In 2011 SAGE and the National Center for Transgender Equality (NCTE) launched a historic Transgender Aging Advocacy Initiative to outline the many policy and practice barriers facing transgender and gender non-conforming older adults, as well as some key solutions for addressing these barriers.
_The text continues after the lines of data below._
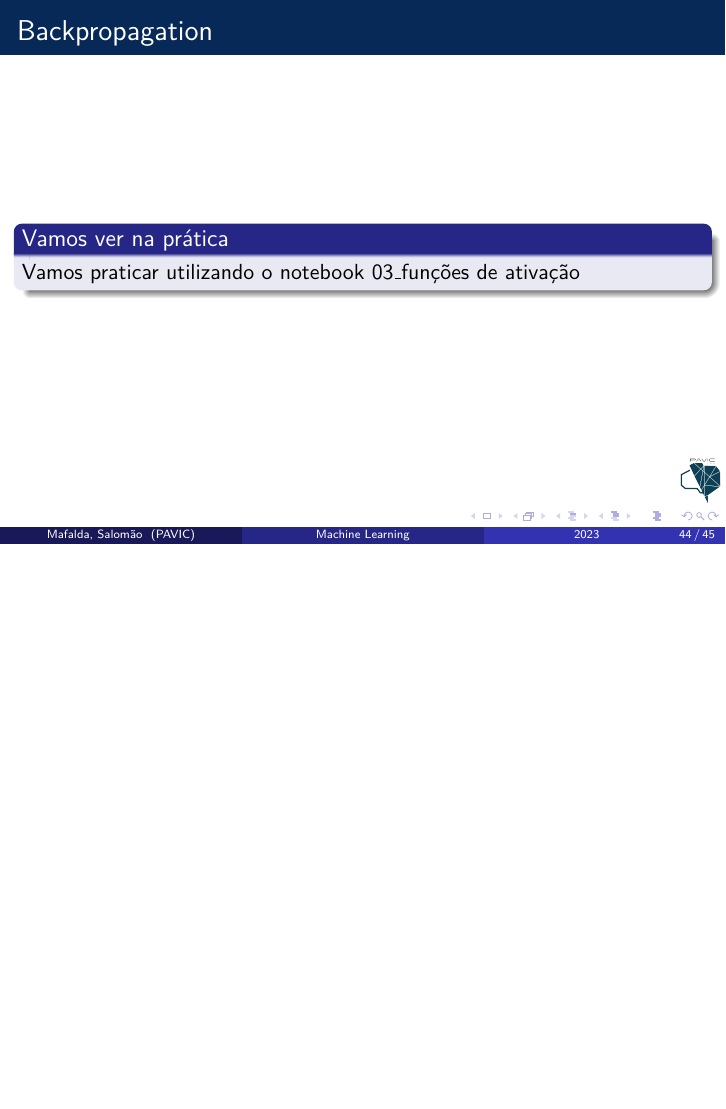
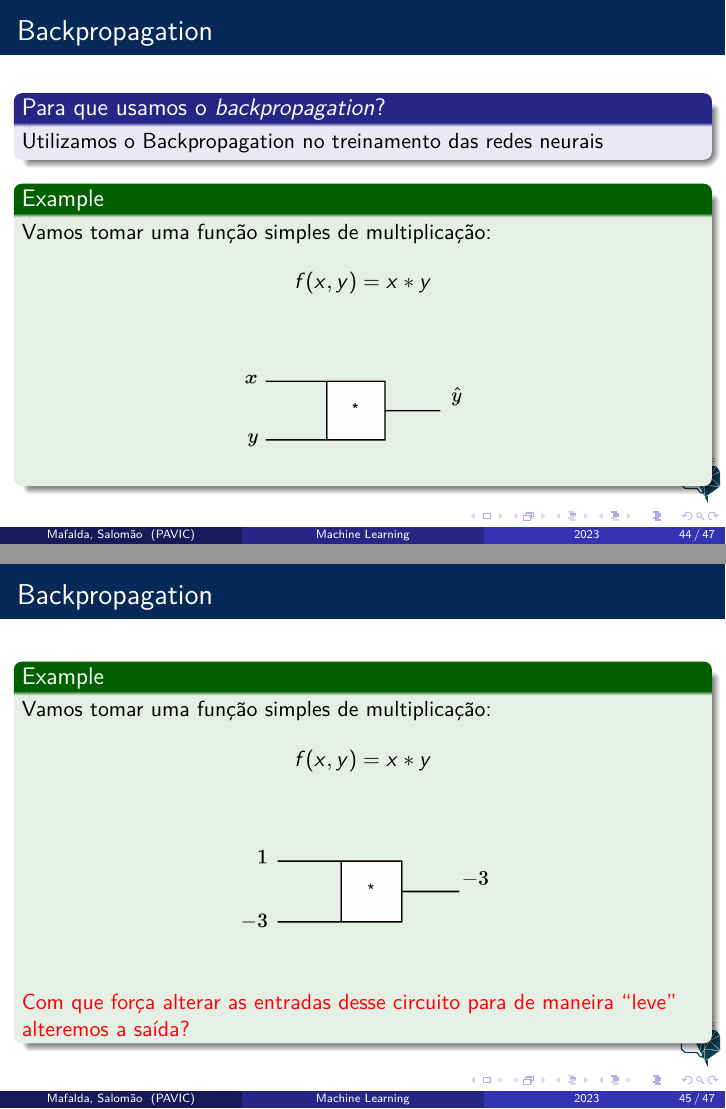
Before and after one commit to mafaldasalomao/pavic_treinamento_ml, LaTeX slides (Machine_Learning/main.tex): page 44 of 45 before the commit and pages 44 and 45 of 47 after it, the two joined at a grey line, the shorter picture padded with empty space. Compiled offline with pdfLaTeX.

Commit message:
update slides

```diff
--- a/Machine_Learning/main.tex
+++ b/Machine_Learning/main.tex
@@ -3,10 +3,12 @@
 \usecolortheme{default}
 \usepackage{amsmath,amssymb,lmodern}
 \usepackage{caption}
+\usepackage{listings}
 \usepackage{animate}
 \usepackage{subcaption}
 \usepackage{xcolor}
 \usepackage{graphicx} %Loading the package
+
 \graphicspath{{figures/}} %Setting the graphicspath
 \title[Machine Learning]
 {Treinamento de Machine Learning e Deep Learning}
@@ -704,11 +706,67 @@ Atualização dos pesos:
 \section{Backpropagation}
 \begin{frame}
 	\frametitle{Backpropagation}
-	\begin{block}{Vamos ver na prática}
-		Vamos praticar utilizando o notebook 03\_funções de ativação
+	\begin{block}{Para que usamos o \textit{backpropagation}?}
+		Utilizamos o Backpropagation no treinamento das redes neurais
 	\end{block}
+	\begin{example}
+		Vamos tomar uma função simples de multiplicação:
+		$$f(x, y) = x * y$$
+
+		\begin{figure}
+			\centering
+			\includegraphics[width=0.5\linewidth]{figures/simple_multiply_gate}
+		\end{figure}
+	\end{example}
 \end{frame}
 
+%==========================================================================================
+\begin{frame}
+	\frametitle{Backpropagation}
+	\begin{example}
+		Vamos tomar uma função simples de multiplicação:
+		$$f(x, y) = x * y$$
+
+		\begin{figure}
+			\centering
+			\includegraphics[width=0.5\linewidth]{figures/simple_multiply_gate_part1}
+		\end{figure}
+		\alert{Com que força alterar as entradas desse circuito para de maneira ``leve'' alteremos a saída?}
+	\end{example}
+\end{frame}
+%==========================================================================================
+\begin{frame}
+	\frametitle{Backpropagation}
+	\begin{example}
+		Vamos tomar uma função simples de multiplicação:
+		$$f(x, y) = x * y$$
+
+\begin{figure}
+	\centering
+	\includegraphics[width=0.5\linewidth]{figures/simple_multiply_gate_part2}
+\end{figure}
+
+	\end{example}
+\end{frame}
+%==========================================================================================
+%==========================================================================================
+%==========================================================================================
+%==========================================================================================
+%==========================================================================================
+%==========================================================================================
+%==========================================================================================
+%==========================================================================================
+%==========================================================================================
+%==========================================================================================
+%==========================================================================================
+%==========================================================================================
+%==========================================================================================
+%==========================================================================================
+%==========================================================================================
+%==========================================================================================
+%==========================================================================================
+%==========================================================================================
+%==========================================================================================
 \section{Se Tornando Expert em Gradientes}
 
 \begin{frame}
```
Also changed, not shown: Machine_Learning/figures/simple_multiply_gate.png (added), Machine_Learning/figures/simple_multiply_gate_part1.png (added), Machine_Learning/figures/simple_multiply_gate_part2.png (added), Machine_Learning/main.pdf, 5 other files.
One of our top policy priorities was asking the Social Security Administration (SSA) to eliminate gender as a data field in all of its automated verification programs, and to update policies to permit an individual to change the gender designation in her or his SSA record based on a letter from a physician stating that she or he has had appropriate clinical treatment for gender transition.
Pursuant to that goal, in January of this year, the Alliance for Retired Americans and the National Committee to Preserve Social Security and Medicare worked alongside SAGE to partner with more than two dozen aging organizations from the Leadership Council of Aging organizations, in a letter to the SSA Commissioner advocating for these changes.
And earlier this month, after years of advocacy spearheaded by NCTE, SSA announced groundbreaking advances in how transgender individuals, including transgender older adults, will be able to able to change their gender with the SSA, consistent with the requests outlined above.
As NCTE outlines:
Social Security will accept any of the following forms of evidence for a gender marker change:
A U.S. passport showing the correct gender,
A birth certificate showing the correct gender,
A court order recognizing the correct gender, or
A signed letter from a [provider] confirming that you have had appropriate clinical treatment for gender transition
NCTE provides detailed advice on its website, addressing a number of questions, including the impact of this change on Social Security benefits, health benefits, and marriage-related benefits.
For additional information, visit transequality.org and the National Resource Center on LGBT Aging.